### Task instructions
All of the data should be copied exactly, with the pictures left out.

● ● ● ● ●

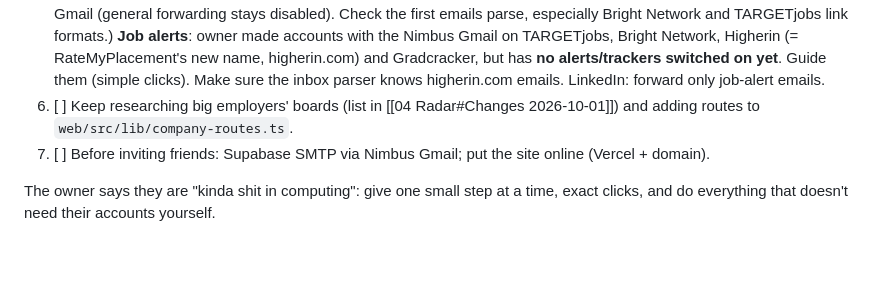
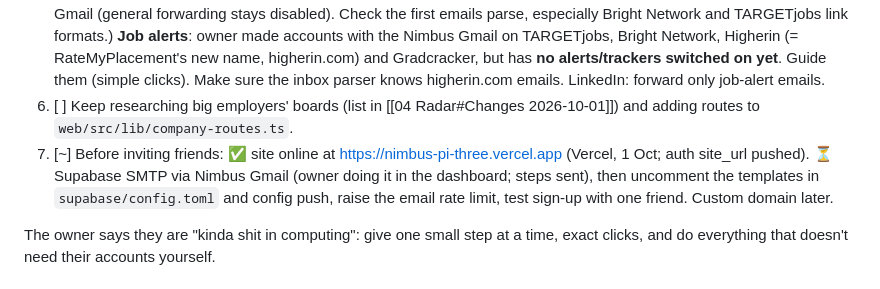
Before and after one commit to JaafarAlDarukee/nimbus, a Markdown page: vault/00 Start Here.md, the part around the change. Drawn GitHub-style; blank space fills up the shorter version.

Commit message:
Vault: site is online
Co-Authored-By: Claude Opus 5.5 <noreply@anthropic.com>

```diff
--- a/vault/00 Start Here.md
+++ b/vault/00 Start Here.md
@@ -23,7 +23,7 @@ Done already: every design screen, personal Telegram (owner connected 1 Oct), Ad
 4. [~] (drawer link done `8ce3888`; research queue of Adzuna's employers still to do) **Adzuna links go to third-party sites**: Adzuna blocks automated redirect-following (403), so add a "Find it on their own site" link in the drawer (search for company + title on the employer's careers site) and put Adzuna's employers (not yet watched, hiring students) at the top of the research queue.
 5. [~] (1 Oct: owner switched on Gradcracker (follows all 198 hubs; defence ones excluded in `radar/pipeline/exclusions.py`), Higherin saved searches, Bright Network preferences + emails, TARGETjobs tracker. LinkedIn: owner made job alerts and a Gmail filter forwarding only jobalerts-noreply@linkedin.com to the Nimbus Gmail (general forwarding stays disabled). Check the first emails parse, especially Bright Network and TARGETjobs link formats.) **Job alerts**: owner made accounts with the Nimbus Gmail on TARGETjobs, Bright Network, Higherin (= RateMyPlacement's new name, higherin.com) and Gradcracker, but has **no alerts/trackers switched on yet**. Guide them (simple clicks). Make sure the inbox parser knows higherin.com emails. LinkedIn: forward only job-alert emails.
 6. [ ] Keep researching big employers' boards (list in [[04 Radar#Changes 2026-10-01]]) and adding routes to `web/src/lib/company-routes.ts`.
-7. [ ] Before inviting friends: Supabase SMTP via Nimbus Gmail; put the site online (Vercel + domain).
+7. [~] Before inviting friends: ✅ site online at https://nimbus-pi-three.vercel.app (Vercel, 1 Oct; auth site_url pushed). ⏳ Supabase SMTP via Nimbus Gmail (owner doing it in the dashboard; steps sent), then uncomment the templates in `supabase/config.toml` and config push, raise the email rate limit, test sign-up with one friend. Custom domain later.
 
 The owner says they are "kinda shit in computing": give one small step at a time, exact clicks, and do everything that doesn't need their accounts yourself.
 
```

● ● ● ● ●

### Answer area
Before and after one commit to JaafarAlDarukee/nimbus, a Markdown page: vault/00 Start Here.md, the part around the change. Drawn GitHub-style; blank space fills up the shorter version.

Commit message:
Vault: site is online
Co-Authored-By: Claude Opus 5.5 <noreply@anthropic.com>

```diff
--- a/vault/00 Start Here.md
+++ b/vault/00 Start Here.md
@@ -23,7 +23,7 @@ Done already: every design screen, personal Telegram (owner connected 1 Oct), Ad
 4. [~] (drawer link done `8ce3888`; research queue of Adzuna's employers still to do) **Adzuna links go to third-party sites**: Adzuna blocks automated redirect-following (403), so add a "Find it on their own site" link in the drawer (search for company + title on the employer's careers site) and put Adzuna's employers (not yet watched, hiring students) at the top of the research queue.
 5. [~] (1 Oct: owner switched on Gradcracker (follows all 198 hubs; defence ones excluded in `radar/pipeline/exclusions.py`), Higherin saved searches, Bright Network preferences + emails, TARGETjobs tracker. LinkedIn: owner made job alerts and a Gmail filter forwarding only jobalerts-noreply@linkedin.com to the Nimbus Gmail (general forwarding stays disabled). Check the first emails parse, especially Bright Network and TARGETjobs link formats.) **Job alerts**: owner made accounts with the Nimbus Gmail on TARGETjobs, Bright Network, Higherin (= RateMyPlacement's new name, higherin.com) and Gradcracker, but has **no alerts/trackers switched on yet**. Guide them (simple clicks). Make sure the inbox parser knows higherin.com emails. LinkedIn: forward only job-alert emails.
 6. [ ] Keep researching big employers' boards (list in [[04 Radar#Changes 2026-10-01]]) and adding routes to `web/src/lib/company-routes.ts`.
-7. [ ] Before inviting friends: Supabase SMTP via Nimbus Gmail; put the site online (Vercel + domain).
+7. [~] Before inviting friends: ✅ site online at https://nimbus-pi-three.vercel.app (Vercel, 1 Oct; auth site_url pushed). ⏳ Supabase SMTP via Nimbus Gmail (owner doing it in the dashboard; steps sent), then uncomment the templates in `supabase/config.toml` and config push, raise the email rate limit, test sign-up with one friend. Custom domain later.
 
 The owner says they are "kinda shit in computing": give one small step at a time, exact clicks, and do everything that doesn't need their accounts yourself.
 
```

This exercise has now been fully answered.